The enzymes in the flour break down over time, I think. Anyway, diastatic malt powder seems to have a limited shelf life, so why not the natural enzymes and/or malted barley added to flours? These are what turn the starches into sugars that fuel the long rises. Before giving up on the flour, try adding a little diastatic malt powder and see what happens.


dw

althetrainer's picture
althetrainer

Debra, what if I use malt powder in regular 100% whole wheat flour that is still fresh?  Will that over proof the dough too quickly?  I am always curious about malt powder but have never used it. 

Debra Wink's picture
Debra Wink

It's been a while, but I did experiment with it in my desem breads, and it did help the dough to rise in the proofing. Without some honey or diastatic malt added, I found that the leavening pooped out early. But, I also learned that long fermentations aren't particularly a good fit for 100% whole wheat sourdough, so now I try to work within a shorter time frame. I don't think my dough ever proofed what I would consider to be too quickly, but I think too much malt makes dough sticky and probably has a negative effect on dough rheology.

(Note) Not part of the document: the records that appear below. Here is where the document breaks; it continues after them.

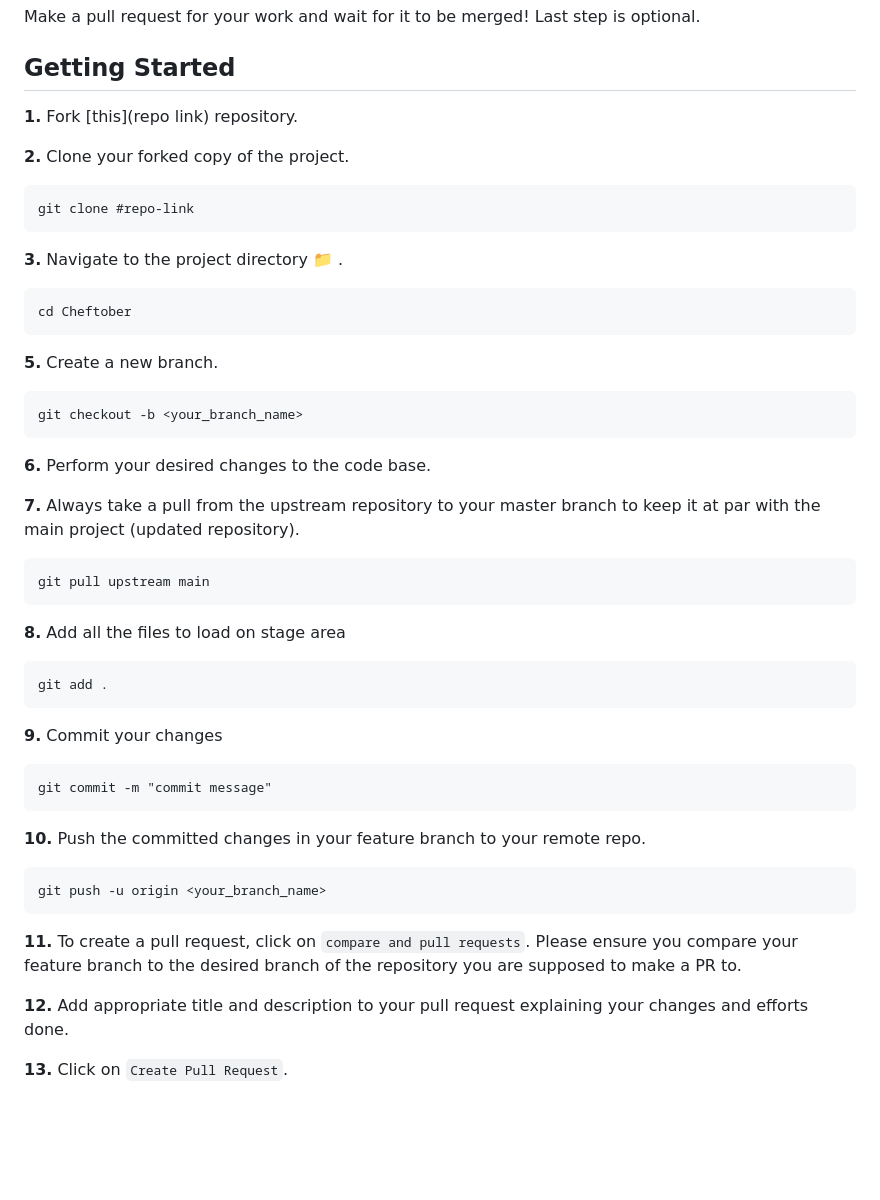
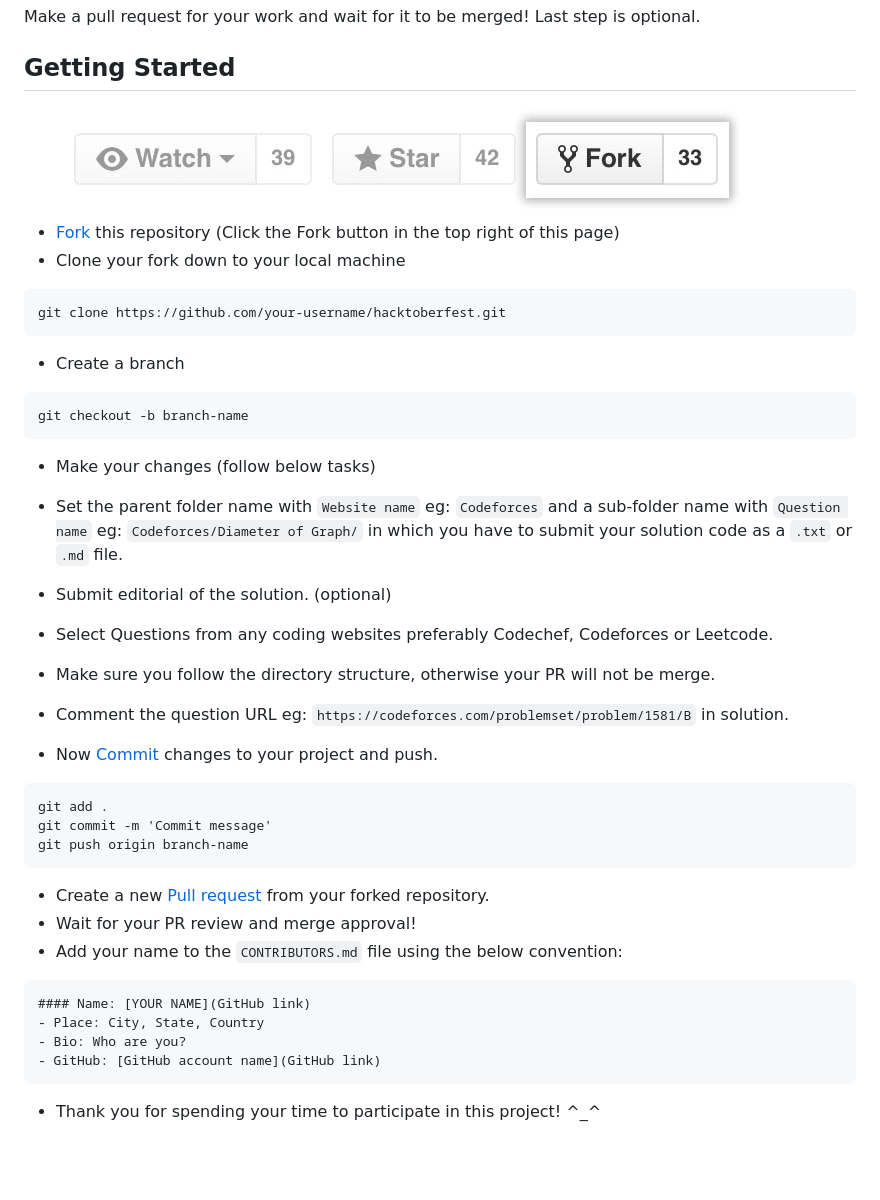
Before and after one commit to Elixir-ABESEC/cc_cheftober, a Markdown page: README.md, the part around the change printed below. Rendered like a GitHub page; pictures changed too: assets/fork_button.jpg (added); blank space fills up the shorter version.

````diff
--- a/README.md
+++ b/README.md
@@ -41,58 +40,46 @@ Make a pull request for your work and wait for it to be merged! Last step is opt
 
 ## Getting Started
 
-**1.**  Fork [this](repo link) repository.
+<img src='assets/fork_button.jpg' style= "width:50%; padding:10px 0 0 30px">
 
-**2.**  Clone your forked copy of the project.
+* [Fork](https://docs.github.com/en/get-started/quickstart/fork-a-repo) this repository (Click the Fork button in the top right of this page)
+* Clone your fork down to your local machine
 
-```
-git clone #repo-link
+```markdown
+git clone https://github.com/your-username/hacktoberfest.git
 ```
 
-**3.** Navigate to the project directory :file_folder: .
+* Create a branch
 
-```
-cd Cheftober
+```markdown
+git checkout -b branch-name
 ```
 
-**5.** Create a new branch.
+* Make your changes (follow below tasks)
 
+* Set the parent folder name with `Website name` eg: `Codeforces` and a sub-folder name with `Question name` eg: `Codeforces/Diameter of Graph/` in which you have to submit your solution code as a `.txt` or `.md` file.
+* Submit editorial of the solution. (optional)
+* Select Questions from any coding websites preferably Codechef, Codeforces or Leetcode.
+* Make sure you follow the directory structure, otherwise your PR will not be merge.
+* Comment the question URL eg: `https://codeforces.com/problemset/problem/1581/B` in solution.
+* Now [Commit](https://docs.github.com/en/github/committing-changes-to-your-project/creating-and-editing-commits/about-commits) changes to your project and push.
+
+```markdown
+git add .
+git commit -m 'Commit message'
+git push origin branch-name
 ```
-git checkout -b <your_branch_name>
+* Create a new [Pull request](https://docs.github.com/en/github/collaborating-with-pull-requests/proposing-changes-to-your-work-with-pull-requests/about-pull-requests) from your forked repository.
+* Wait for your PR review and merge approval!
+* Add your name to the `CONTRIBUTORS.md` file using the below convention:
+```markdown
+#### Name: [YOUR NAME](GitHub link)
+- Place: City, State, Country
+- Bio: Who are you?
+- GitHub: [GitHub account name](GitHub link)
 ```
+* Thank you for spending your time to participate in this project! ^\_^
 
-**6.** Perform your desired changes to the code base.
-
-**7.** Always take a pull from the upstream repository to your master branch to keep it at par with the main project (updated repository).
-
-```
-git pull upstream main
-```
-
-**8.** Add all the files to load on stage area
-
-```
-git add .
-```
-
-**9.** Commit your changes
-
-```
-git commit -m "commit message"
-```
-
-**10.** Push the committed changes in your feature branch to your remote repo.
-```
-git push -u origin <your_branch_name>
-```
-
-**11.** To create a pull request, click on `compare and pull requests`. Please ensure you compare your feature branch to the desired branch of the repository you are supposed to make a PR to.
-
-
-**12.** Add appropriate title and description to your pull request explaining your changes and efforts done.
-
-
-**13.** Click on `Create Pull Request`.
 
 <br>
 
````
Also changed, not shown: other parts of README.md (+0 -2 lines).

A little may be good; a lot is not.

LindyD's picture
LindyD

Matt, I checked out the Shipton Mills website and it appears their flours are unenriched and unmalted.


It may not be the age of the flour causing the poor performance, but the lack of malt.  That certainly was my experience when I was sold an organic flour and not advised it was unenriched and  unmalted.


Hopefully adding diastatic malt will solve your issues with that flour.